■ Exercise
Search the records for the string "color" and copy every line where it turns up.

*** Opening Dataset records ***

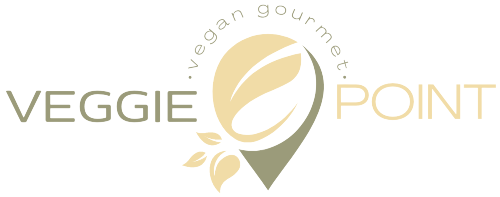
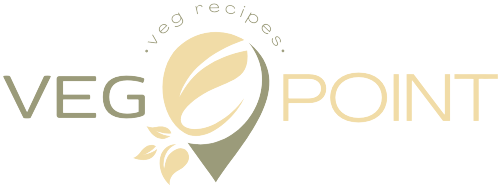
branding improvements

diff --git a/public/index.html b/public/index.html
@@ -19,7 +19,7 @@
       href="https://fonts.googleapis.com/css2?family=Nunito:ital,wght@0,200;0,300;0,400;0,500;0,600;0,700;1,200;1,300;1,400;1,500;1,600;1,700&display=swap"
       rel="stylesheet"
     />
-    <title>Veggie Point | Vegan Gourmet Recipes</title>
+    <title>Veg Point | Green Gourmet Recipes</title>
   </head>
   <body>
     <div id="root"></div>
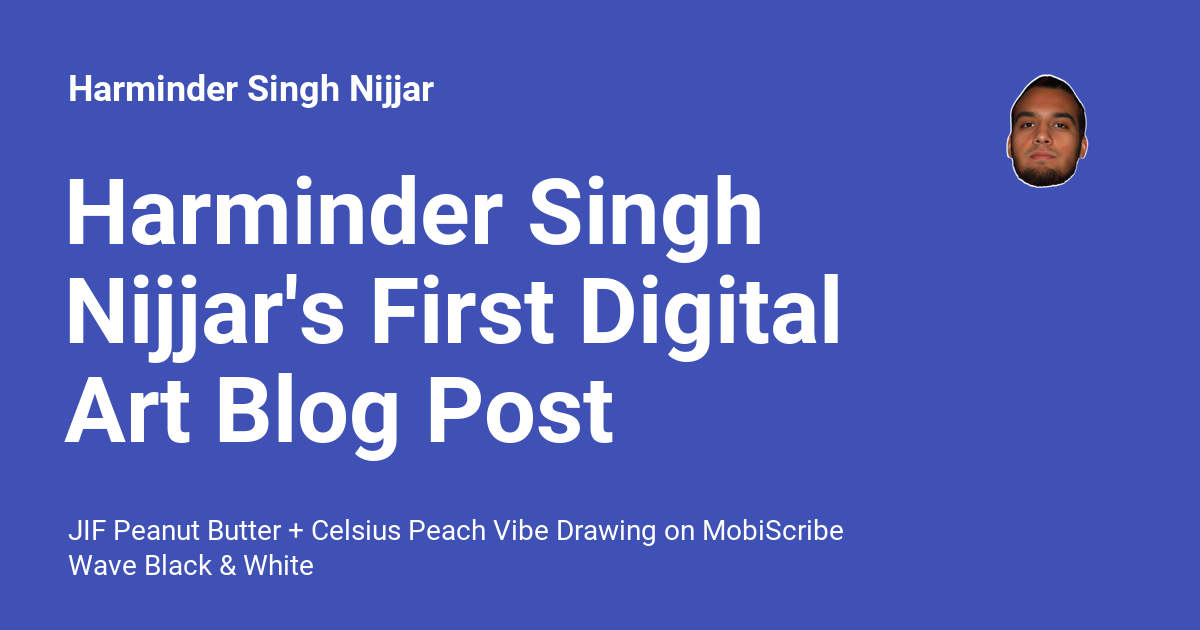
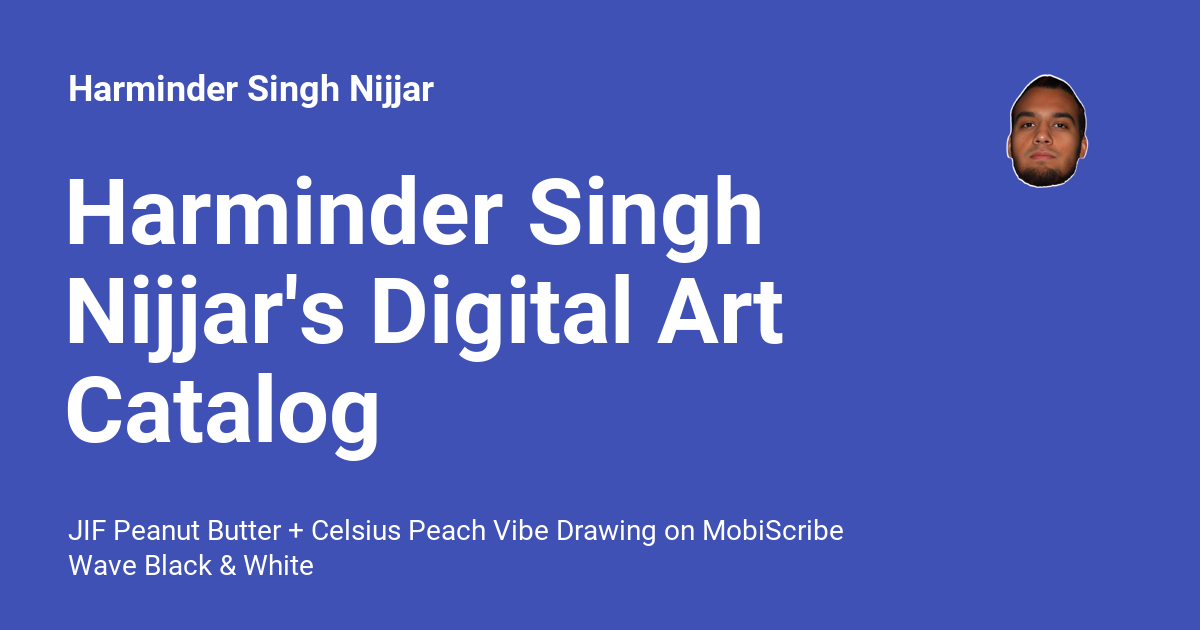
Deployed 357b3be with MkDocs version: 1.6.1

Changed region(s): [[0.0308, 0.4222, 0.7092, 0.754]]

diff --git a/blog/2024/11/25/harminder-singh-nijjars-digital-art-catalog/index.html b/blog/2024/11/25/harminder-singh-nijjars-digital-art-catalog/index.html
@@ -7,11 +7,11 @@
 <meta content="width=device-width,initial-scale=1" name="viewport"/>
 <meta content="JIF Peanut Butter + Celsius Peach Vibe Drawing on MobiScribe Wave Black &amp; White" name="description"/>
 <meta content="harmindersinghnijjar" name="author"/>
-<link href="https://harminder.dev/blog/2024/11/25/harminder-singh-nijjars-first-digital-art-blog-post/" rel="canonical">
+<link href="https://harminder.dev/blog/2024/11/25/harminder-singh-nijjars-digital-art-catalog/" rel="canonical">
 <link href="../agentic-web-scraping-in-2024/" rel="prev"/>
 <link href="../../../../../assets/images/favicon.png" rel="icon"/>
 <meta content="mkdocs-1.6.1, mkdocs-material-9.5.45" name="generator"/>
-<title>Harminder Singh Nijjar's First Digital Art Blog Post - Harminder Singh Nijjar</title>
+<title>Harminder Singh Nijjar's Digital Art Catalog - Harminder Singh Nijjar</title>
 <link href="../../../../../assets/stylesheets/main.0253249f.min.css" rel="stylesheet"/>
 <link href="../../../../../assets/stylesheets/palette.06af60db.min.css" rel="stylesheet"/>
 <link crossorigin="" href="https://fonts.gstatic.com" rel="preconnect">
@@ -23,26 +23,23 @@
 <script id="__analytics">function __md_analytics(){function e(){dataLayer.push(arguments)}window.dataLayer=window.dataLayer||[],e("js",new Date),e("config","G-X0B1C5DM9K"),document.addEventListener("DOMContentLoaded",(function(){document.forms.search&&document.forms.search.query.addEventListener("blur",(function(){this.value&&e("event","search",{search_term:this.value})}));document$.subscribe((function(){var t=document.forms.feedback;if(void 0!==t)for(var a of t.querySelectorAll("[type=submit]"))a.addEventListener("click",(function(a){a.preventDefault();var n=document.location.pathname,d=this.getAttribute("data-md-value");e("event","feedback",{page:n,data:d}),t.firstElementChild.disabled=!0;var r=t.querySelector(".md-feedback__note [data-md-value='"+d+"']");r&&(r.hidden=!1)})),t.hidden=!1})),location$.subscribe((function(t){e("config","G-X0B1C5DM9K",{page_path:t.pathname})}))}));var t=document.createElement("script");t.async=!0,t.src="https://www.googletagmanager.com/gtag/js?id=G-X0B1C5DM9K",document.getElementById("__analytics").insertAdjacentElement("afterEnd",t)}</script>
 <script>if("undefined"!=typeof __md_analytics){var consent=__md_get("__consent");consent&&consent.analytics&&__md_analytics()}</script>
 <meta content="website" property="og:type"/>
-<meta content="Harminder Singh Nijjar's First Digital Art Blog Post - Harminder Singh Nijjar" property="og:title"/>
+<meta content="Harminder Singh Nijjar's Digital Art Catalog - Harminder Singh Nijjar" property="og:title"/>
 <meta content="JIF Peanut Butter + Celsius Peach Vibe Drawing on MobiScribe Wave Black &amp; White" property="og:description"/>
 <meta content="https://i.imgur.com/knoIoDW.jpeg" property="og:image"/>
 <meta content="image/png" property="og:image:type"/>
 <meta content="1200" property="og:image:width"/>
 <meta content="630" property="og:image:height"/>
-<meta content="https://harminder.dev/blog/2024/11/25/harminder-singh-nijjars-first-digital-art-blog-post/" property="og:url"/>
+<meta content="https://harminder.dev/blog/2024/11/25/harminder-singh-nijjars-digital-art-catalog/" property="og:url"/>
 <meta content="summary_large_image" name="twitter:card"/>
-<meta content="Harminder Singh Nijjar's First Digital Art Blog Post - Harminder Singh Nijjar" name="twitter:title"/>
+<meta content="Harminder Singh Nijjar's Digital Art Catalog - Harminder Singh Nijjar" name="twitter:title"/>
 <meta content="JIF Peanut Butter + Celsius Peach Vibe Drawing on MobiScribe Wave Black &amp; White" name="twitter:description"/>
 <meta content="https://harminder.dev/assets/images/social/blog/posts/20241125141256.png" name="twitter:image"/>
-<meta content="Harminder Singh Nijjar's First Digital Art Blog Post" name="title"/><link href="https://cdnjs.cloudflare.com/ajax/libs/font-awesome/6.4.2/css/all.min.css" rel="stylesheet"><meta content="website" property="og:type"/><meta content="https://harminder.dev/blog/2024/11/25/harminder-singh-nijjars-first-digital-art-blog-post" property="og:url"/><meta content="Harminder Singh Nijjar's First Digital Art Blog Post" property="og:title"/><meta content="JIF Peanut Butter + Celsius Peach Vibe Drawing on MobiScribe Wave Black &amp; White" property="og:description"/><meta content="summary_large_image" property="twitter:card"/><meta content="https://harminder.dev/blog/2024/11/25/harminder-singh-nijjars-first-digital-art-blog-post" property="twitter:url"/><meta content="Harminder Singh Nijjar's First Digital Art Blog Post" property="twitter:title"/><meta content="JIF Peanut Butter + Celsius Peach Vibe Drawing on MobiScribe Wave Black &amp; White" property="twitter:description"/><meta content="https://i.imgur.com/knoIoDW.jpeg" property="twitter:image"/><script type="application/ld+json">{"@context": "https://schema.org", "@type": "Article", "headline": "Harminder Singh Nijjar's First Digital Art Blog Post", "image": ["https://i.imgur.com/knoIoDW.jpeg"], "datePublished": "2024-11-25 14:20:58 -0800", "dateModified": "2024-11-25 15:24:21 -0800", "author": [{"@type": "Organization", "name": "Ultralytics", "url": "https://ultralytics.com/"}], "abstract": "JIF Peanut Butter + Celsius Peach Vibe Drawing on MobiScribe Wave Black & White"}</script></head>
+<meta content="Harminder Singh Nijjar's Digital Art Catalog" name="title"/><link href="https://cdnjs.cloudflare.com/ajax/libs/font-awesome/6.4.2/css/all.min.css" rel="stylesheet"><meta content="website" property="og:type"/><meta content="https://harminder.dev/blog/2024/11/25/harminder-singh-nijjars-digital-art-catalog" property="og:url"/><meta content="Harminder Singh Nijjar's Digital Art Catalog" property="og:title"/><meta content="JIF Peanut Butter + Celsius Peach Vibe Drawing on MobiScribe Wave Black &amp; White" property="og:description"/><meta content="summary_large_image" property="twitter:card"/><meta content="https://harminder.dev/blog/2024/11/25/harminder-singh-nijjars-digital-art-catalog" property="twitter:url"/><meta content="Harminder Singh Nijjar's Digital Art Catalog" property="twitter:title"/><meta content="JIF Peanut Butter + Celsius Peach Vibe Drawing on MobiScribe Wave Black &amp; White" property="twitter:description"/><meta content="https://i.imgur.com/knoIoDW.jpeg" property="twitter:image"/><script type="application/ld+json">{"@context": "https://schema.org", "@type": "Article", "headline": "Harminder Singh Nijjar's Digital Art Catalog", "image": ["https://i.imgur.com/knoIoDW.jpeg"], "datePublished": "2024-11-25 14:20:58 -0800", "dateModified": "2024-11-26 20:21:42 -0800", "author": [{"@type": "Organization", "name": "Ultralytics", "url": "https://ultralytics.com/"}], "abstract": "JIF Peanut Butter + Celsius Peach Vibe Drawing on MobiScribe Wave Black & White"}</script></head>
 <body data-md-color-accent="custom" data-md-color-primary="custom" data-md-color-scheme="default" dir="ltr">
 <input autocomplete="off" class="md-toggle" data-md-toggle="drawer" id="__drawer" type="checkbox"/>
 <input autocomplete="off" class="md-toggle" data-md-toggle="search" id="__search" type="checkbox"/>
 <label class="md-overlay" for="__drawer"></label>
 <div data-md-component="skip">
-<a class="md-skip" href="#my-first-digital-art-blog-post">
-          Skip to content
-        </a>
 </div>
 <div data-md-component="announce">
 </div>
@@ -64,7 +61,7 @@
 <div class="md-header__topic" data-md-component="header-topic">
 <span class="md-ellipsis">
             
-              Harminder Singh Nijjar's First Digital Art Blog Post
+              Harminder Singh Nijjar's Digital Art Catalog
             
           </span>
 </div>
@@ -276,9 +273,11 @@
 <span class="md-tag">Drawing</span>
 <span class="md-tag">Digital Art</span>
 </nav>
-<h1 id="my-first-digital-art-blog-post">My First Digital Art Blog Post</h1>
-<p>While sitting on the dining table drinking a <a href="https://amzn.to/499IQbh">Celsius Peach Vibe</a>, I decided to create a quick digital drawing of the can next to a container of <a href="https://amzn.to/3B13TAn">JIF peanut butter</a>. The drawing was done on my <a href="https://amzn.to/3CEDYyM">MobiScribe WAVE</a> using the stylus that came with the device. The MobiScribe WAVE is a great tool for digital art, and I enjoy using it for quick sketches and drawings.</p>
-<p><img alt="JIF + Celsius Peach Vibe" src="https://i.imgur.com/knoIoDW.jpeg"></p>
+<h1>Harminder Singh Nijjar's Digital Art Catalog</h1>
+<p>2024-11-25: While sitting on the dining table drinking a <a href="https://amzn.to/499IQbh">Celsius Peach Vibe</a>, I decided to create a quick digital drawing of the can next to a container of <a href="https://amzn.to/3B13TAn">JIF peanut butter</a>. The drawing was done on my <a href="https://amzn.to/3CEDYyM">MobiScribe WAVE</a> using the stylus that came with the device. The MobiScribe WAVE is a great tool for digital art, and I enjoy using it for quick sketches and drawings.
+<img alt="JIF + Celsius Peach Vibe" src="https://i.imgur.com/knoIoDW.jpeg"></p>
+<p>2024-11-26 20:17: Today I drew a quick sketch of two wolf pups howling at the moon.
+<img alt="Full Moon Pups" src="https://i.imgur.com/LfrytVl.png"></p>
 <form class="md-feedback" hidden="" name="feedback">
 <fieldset>
 <legend class="md-feedback__title">
@@ -312,7 +311,7 @@
 </div>
 </fieldset>
 </form>
-<div class="git-info" style="font-size: 0.8em; text-align: right; margin-bottom: 10px;"><br/>Created 2024-11-25, Updated 2024-11-25<br/>Authors: <a href="https://github.com/harmindersinghnijjar">harmindersinghnijjar</a> (5)</div>
+<div class="git-info" style="font-size: 0.8em; text-align: right; margin-bottom: 10px;"><br/>Created 2024-11-25, Updated 2024-11-26<br/>Authors: <a href="https://github.com/harmindersinghnijjar">harmindersinghnijjar</a> (6)</div>
 <style>
                 .share-button:hover {
                     filter: brightness(1.2);
@@ -323,10 +322,10 @@
                 }
             </style>
 <div class="share-buttons">
-<button class="share-button" onclick="window.open('https://twitter.com/intent/tweet?url=https://harminder.dev/blog/2024/11/25/harminder-singh-nijjars-first-digital-art-blog-post', 'TwitterShare', 'width=550,height=680,menubar=no,toolbar=no'); return false;" style="background-color: #1da1f2; color: white; padding: 5px 10px; border-radius: 5px; margin-right: 10px; cursor: pointer; display: flex; align-items: center;">
+<button class="share-button" onclick="window.open('https://twitter.com/intent/tweet?url=https://harminder.dev/blog/2024/11/25/harminder-singh-nijjars-digital-art-catalog', 'TwitterShare', 'width=550,height=680,menubar=no,toolbar=no'); return false;" style="background-color: #1da1f2; color: white; padding: 5px 10px; border-radius: 5px; margin-right: 10px; cursor: pointer; display: flex; align-items: center;">
 <i class="fa-brands fa-twitter" style="margin-right: 5px;"></i> Tweet
                 </button>
-<button class="share-button" onclick="window.open('https://www.linkedin.com/shareArticle?url=https://harminder.dev/blog/2024/11/25/harminder-singh-nijjars-first-digital-art-blog-post', 'LinkedinShare', 'width=550,height=730,menubar=no,toolbar=no'); return false;" style="background-color: #0077b5; color: white; padding: 5px 10px; border-radius: 5px; cursor: pointer; display: flex; align-items: center;">
+<button class="share-button" onclick="window.open('https://www.linkedin.com/shareArticle?url=https://harminder.dev/blog/2024/11/25/harminder-singh-nijjars-digital-art-catalog', 'LinkedinShare', 'width=550,height=730,menubar=no,toolbar=no'); return false;" style="background-color: #0077b5; color: white; padding: 5px 10px; border-radius: 5px; cursor: pointer; display: flex; align-items: center;">
 <i class="fa-brands fa-linkedin" style="margin-right: 5px;"></i> Share
                 </button>
 </div>

diff --git a/blog/archive/2024/index.html b/blog/archive/2024/index.html
@@ -505,9 +505,9 @@
     <ul class="md-nav__list" data-md-component="toc" data-md-scrollfix>
       
         <li class="md-nav__item">
-  <a href="#my-first-digital-art-blog-post" class="md-nav__link">
+  <a href="#harminder-singh-nijjars-digital-art-catalog" class="md-nav__link">
     <span class="md-ellipsis">
-      My First Digital Art Blog Post
+      Harminder Singh Nijjar's Digital Art Catalog
     </span>
   </a>
   
@@ -667,9 +667,9 @@
     <ul class="md-nav__list" data-md-component="toc" data-md-scrollfix>
       
         <li class="md-nav__item">
-  <a href="#my-first-digital-art-blog-post" class="md-nav__link">
+  <a href="#harminder-singh-nijjars-digital-art-catalog" class="md-nav__link">
     <span class="md-ellipsis">
-      My First Digital Art Blog Post
+      Harminder Singh Nijjar's Digital Art Catalog
     </span>
   </a>
   
@@ -743,9 +743,11 @@
     </div>
   </header>
   <div class="md-post__content md-typeset">
-    <h2 id="my-first-digital-art-blog-post"><a class="toclink" href="../../2024/11/25/harminder-singh-nijjars-first-digital-art-blog-post/">My First Digital Art Blog Post</a></h2>
-<p>While sitting on the dining table drinking a <a href="https://amzn.to/499IQbh">Celsius Peach Vibe</a>, I decided to create a quick digital drawing of the can next to a container of <a href="https://amzn.to/3B13TAn">JIF peanut butter</a>. The drawing was done on my <a href="https://amzn.to/3CEDYyM">MobiScribe WAVE</a> using the stylus that came with the device. The MobiScribe WAVE is a great tool for digital art, and I enjoy using it for quick sketches and drawings.</p>
-<p><img alt="JIF + Celsius Peach Vibe" src="https://i.imgur.com/knoIoDW.jpeg"></p>
+    <h2 id="harminder-singh-nijjars-digital-art-catalog"><a class="toclink" href="../../2024/11/25/harminder-singh-nijjars-digital-art-catalog/">Harminder Singh Nijjar's Digital Art Catalog</a></h2>
+<p>2024-11-25: While sitting on the dining table drinking a <a href="https://amzn.to/499IQbh">Celsius Peach Vibe</a>, I decided to create a quick digital drawing of the can next to a container of <a href="https://amzn.to/3B13TAn">JIF peanut butter</a>. The drawing was done on my <a href="https://amzn.to/3CEDYyM">MobiScribe WAVE</a> using the stylus that came with the device. The MobiScribe WAVE is a great tool for digital art, and I enjoy using it for quick sketches and drawings.
+<img alt="JIF + Celsius Peach Vibe" src="https://i.imgur.com/knoIoDW.jpeg"></p>
+<p>2024-11-26 20:17: Today I drew a quick sketch of two wolf pups howling at the moon.
+<img alt="Full Moon Pups" src="https://i.imgur.com/LfrytVl.png"></p>
     
   </div>
 </article>

diff --git a/blog/category/art/index.html b/blog/category/art/index.html
@@ -558,9 +558,9 @@
     <ul class="md-nav__list" data-md-component="toc" data-md-scrollfix>
       
         <li class="md-nav__item">
-  <a href="#my-first-digital-art-blog-post" class="md-nav__link">
+  <a href="#harminder-singh-nijjars-digital-art-catalog" class="md-nav__link">
     <span class="md-ellipsis">
-      My First Digital Art Blog Post
+      Harminder Singh Nijjar's Digital Art Catalog
     </span>
   </a>
   
@@ -686,9 +686,9 @@
     <ul class="md-nav__list" data-md-component="toc" data-md-scrollfix>
       
         <li class="md-nav__item">
-  <a href="#my-first-digital-art-blog-post" class="md-nav__link">
+  <a href="#harminder-singh-nijjars-digital-art-catalog" class="md-nav__link">
     <span class="md-ellipsis">
-      My First Digital Art Blog Post
+      Harminder Singh Nijjar's Digital Art Catalog
     </span>
   </a>
   
@@ -735,9 +735,11 @@
     </div>
   </header>
   <div class="md-post__content md-typeset">
-    <h2 id="my-first-digital-art-blog-post"><a class="toclink" href="../../2024/11/25/harminder-singh-nijjars-first-digital-art-blog-post/">My First Digital Art Blog Post</a></h2>
-<p>While sitting on the dining table drinking a <a href="https://amzn.to/499IQbh">Celsius Peach Vibe</a>, I decided to create a quick digital drawing of the can next to a container of <a href="https://amzn.to/3B13TAn">JIF peanut butter</a>. The drawing was done on my <a href="https://amzn.to/3CEDYyM">MobiScribe WAVE</a> using the stylus that came with the device. The MobiScribe WAVE is a great tool for digital art, and I enjoy using it for quick sketches and drawings.</p>
-<p><img alt="JIF + Celsius Peach Vibe" src="https://i.imgur.com/knoIoDW.jpeg"></p>
+    <h2 id="harminder-singh-nijjars-digital-art-catalog"><a class="toclink" href="../../2024/11/25/harminder-singh-nijjars-digital-art-catalog/">Harminder Singh Nijjar's Digital Art Catalog</a></h2>
+<p>2024-11-25: While sitting on the dining table drinking a <a href="https://amzn.to/499IQbh">Celsius Peach Vibe</a>, I decided to create a quick digital drawing of the can next to a container of <a href="https://amzn.to/3B13TAn">JIF peanut butter</a>. The drawing was done on my <a href="https://amzn.to/3CEDYyM">MobiScribe WAVE</a> using the stylus that came with the device. The MobiScribe WAVE is a great tool for digital art, and I enjoy using it for quick sketches and drawings.
+<img alt="JIF + Celsius Peach Vibe" src="https://i.imgur.com/knoIoDW.jpeg"></p>
+<p>2024-11-26 20:17: Today I drew a quick sketch of two wolf pups howling at the moon.
+<img alt="Full Moon Pups" src="https://i.imgur.com/LfrytVl.png"></p>
     
   </div>
 </article>

diff --git a/blog/index.html b/blog/index.html
@@ -536,9 +536,9 @@
     <ul class="md-nav__list" data-md-component="toc" data-md-scrollfix>
       
         <li class="md-nav__item">
-  <a href="#my-first-digital-art-blog-post" class="md-nav__link">
+  <a href="#harminder-singh-nijjars-digital-art-catalog" class="md-nav__link">
     <span class="md-ellipsis">
-      My First Digital Art Blog Post
+      Harminder Singh Nijjar's Digital Art Catalog
     </span>
   </a>
   
@@ -630,9 +630,11 @@
     </div>
   </header>
   <div class="md-post__content md-typeset">
-    <h2 id="my-first-digital-art-blog-post"><a class="toclink" href="2024/11/25/harminder-singh-nijjars-first-digital-art-blog-post/">My First Digital Art Blog Post</a></h2>
-<p>While sitting on the dining table drinking a <a href="https://amzn.to/499IQbh">Celsius Peach Vibe</a>, I decided to create a quick digital drawing of the can next to a container of <a href="https://amzn.to/3B13TAn">JIF peanut butter</a>. The drawing was done on my <a href="https://amzn.to/3CEDYyM">MobiScribe WAVE</a> using the stylus that came with the device. The MobiScribe WAVE is a great tool for digital art, and I enjoy using it for quick sketches and drawings.</p>
-<p><img alt="JIF + Celsius Peach Vibe" src="https://i.imgur.com/knoIoDW.jpeg"></p>
+    <h2 id="harminder-singh-nijjars-digital-art-catalog"><a class="toclink" href="2024/11/25/harminder-singh-nijjars-digital-art-catalog/">Harminder Singh Nijjar's Digital Art Catalog</a></h2>
+<p>2024-11-25: While sitting on the dining table drinking a <a href="https://amzn.to/499IQbh">Celsius Peach Vibe</a>, I decided to create a quick digital drawing of the can next to a container of <a href="https://amzn.to/3B13TAn">JIF peanut butter</a>. The drawing was done on my <a href="https://amzn.to/3CEDYyM">MobiScribe WAVE</a> using the stylus that came with the device. The MobiScribe WAVE is a great tool for digital art, and I enjoy using it for quick sketches and drawings.
+<img alt="JIF + Celsius Peach Vibe" src="https://i.imgur.com/knoIoDW.jpeg"></p>
+<p>2024-11-26 20:17: Today I drew a quick sketch of two wolf pups howling at the moon.
+<img alt="Full Moon Pups" src="https://i.imgur.com/LfrytVl.png"></p>
     
   </div>
 </article>

diff --git a/blog/2024/11/25/agentic-web-scraping-in-2024/index.html b/blog/2024/11/25/agentic-web-scraping-in-2024/index.html
@@ -9,7 +9,7 @@
 <meta content="harmindersinghnijjar" name="author"/>
 <link href="https://harminder.dev/blog/2024/11/25/agentic-web-scraping-in-2024/" rel="canonical">
 <link href="../../24/my-first-blog-post/" rel="prev"/>
-<link href="../harminder-singh-nijjars-first-digital-art-blog-post/" rel="next"/>
+<link href="../harminder-singh-nijjars-digital-art-catalog/" rel="next"/>
 <link href="../../../../../assets/images/favicon.png" rel="icon"/>
 <meta content="mkdocs-1.6.1, mkdocs-material-9.5.45" name="generator"/>
 <title>Agentic Web Scraping in 2024 - Harminder Singh Nijjar</title>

*** Closing Dataset records ***

■ Final answer
 <body data-md-color-accent="custom" data-md-color-primary="custom" data-md-color-scheme="default" dir="ltr">
-<button class="share-button" onclick="window.open('https://twitter.com/intent/tweet?url=https://harminder.dev/blog/2024/11/25/harminder-singh-nijjars-first-digital-art-blog-post', 'TwitterShare', 'width=550,height=680,menubar=no,toolbar=no'); return false;" style="background-color: #1da1f2; color: white; padding: 5px 10px; border-radius: 5px; margin-right: 10px; cursor: pointer; display: flex; align-items: center;">
+<button class="share-button" onclick="window.open('https://twitter.com/intent/tweet?url=https://harminder.dev/blog/2024/11/25/harminder-singh-nijjars-digital-art-catalog', 'TwitterShare', 'width=550,height=680,menubar=no,toolbar=no'); return false;" style="background-color: #1da1f2; color: white; padding: 5px 10px; border-radius: 5px; margin-right: 10px; cursor: pointer; display: flex; align-items: center;">
-<button class="share-button" onclick="window.open('https://www.linkedin.com/shareArticle?url=https://harminder.dev/blog/2024/11/25/harminder-singh-nijjars-first-digital-art-blog-post', 'LinkedinShare', 'width=550,height=730,menubar=no,toolbar=no'); return false;" style="background-color: #0077b5; color: white; padding: 5px 10px; border-radius: 5px; cursor: pointer; display: flex; align-items: center;">
+<button class="share-button" onclick="window.open('https://www.linkedin.com/shareArticle?url=https://harminder.dev/blog/2024/11/25/harminder-singh-nijjars-digital-art-catalog', 'LinkedinShare', 'width=550,height=730,menubar=no,toolbar=no'); return false;" style="background-color: #0077b5; color: white; padding: 5px 10px; border-radius: 5px; cursor: pointer; display: flex; align-items: center;">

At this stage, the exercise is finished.